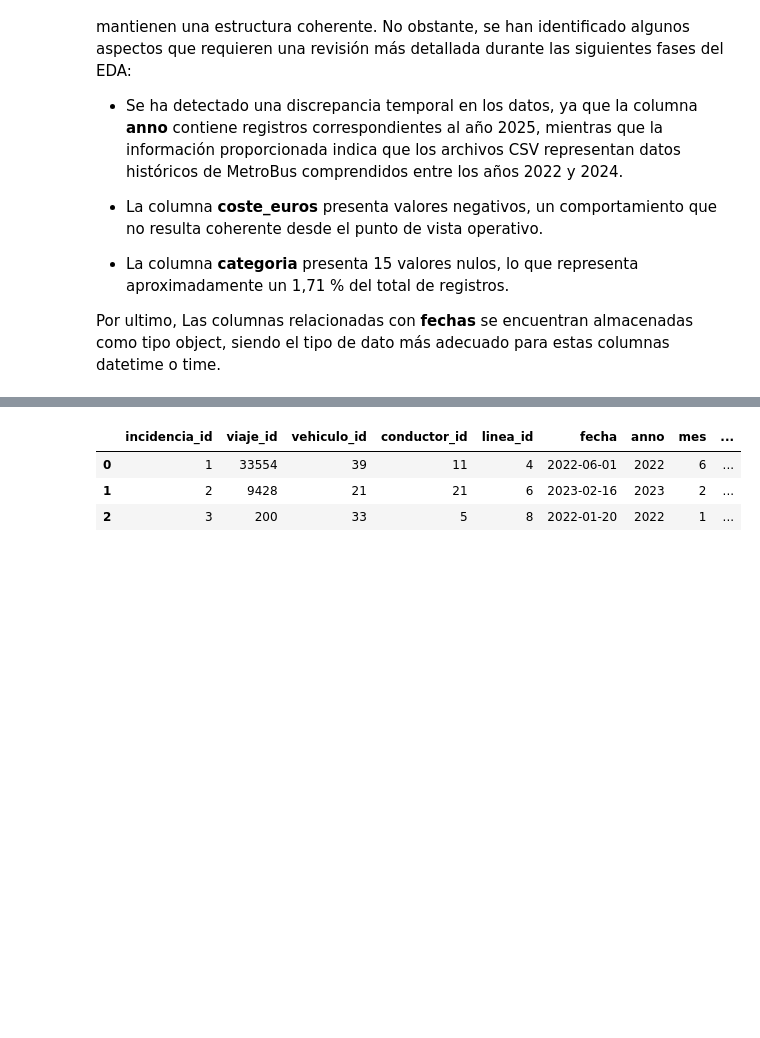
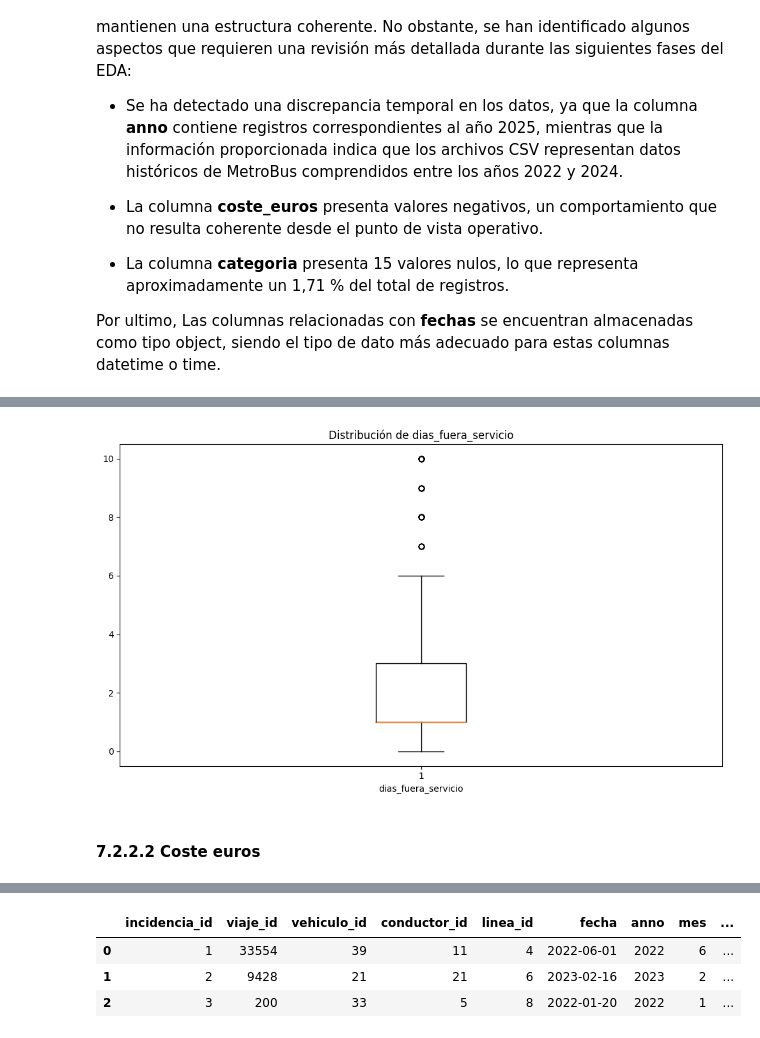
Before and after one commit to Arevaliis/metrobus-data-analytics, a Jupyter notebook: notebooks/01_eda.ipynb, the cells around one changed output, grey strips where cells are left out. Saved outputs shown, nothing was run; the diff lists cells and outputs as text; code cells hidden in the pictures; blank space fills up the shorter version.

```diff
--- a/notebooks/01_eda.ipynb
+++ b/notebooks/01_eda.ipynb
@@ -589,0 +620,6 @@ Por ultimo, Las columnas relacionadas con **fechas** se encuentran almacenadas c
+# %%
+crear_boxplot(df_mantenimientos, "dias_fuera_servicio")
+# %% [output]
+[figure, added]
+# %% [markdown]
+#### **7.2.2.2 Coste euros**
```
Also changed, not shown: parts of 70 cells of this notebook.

::::::::::

▶ **TASK DESCRIPTION**
Leave the images out and output the remaining material exactly as it stands.

▶ **RESULT FOR THIS EXERCISE**
Before and after one commit to Arevaliis/metrobus-data-analytics, a Jupyter notebook: notebooks/01_eda.ipynb, the cells around one changed output, grey strips where cells are left out. Saved outputs shown, nothing was run; the diff lists cells and outputs as text; code cells hidden in the pictures; blank space fills up the shorter version.

```diff
--- a/notebooks/01_eda.ipynb
+++ b/notebooks/01_eda.ipynb
@@ -589,0 +620,6 @@ Por ultimo, Las columnas relacionadas con **fechas** se encuentran almacenadas c
+# %%
+crear_boxplot(df_mantenimientos, "dias_fuera_servicio")
+# %% [output]
+[figure, added]
+# %% [markdown]
+#### **7.2.2.2 Coste euros**
```
Also changed, not shown: parts of 70 cells of this notebook.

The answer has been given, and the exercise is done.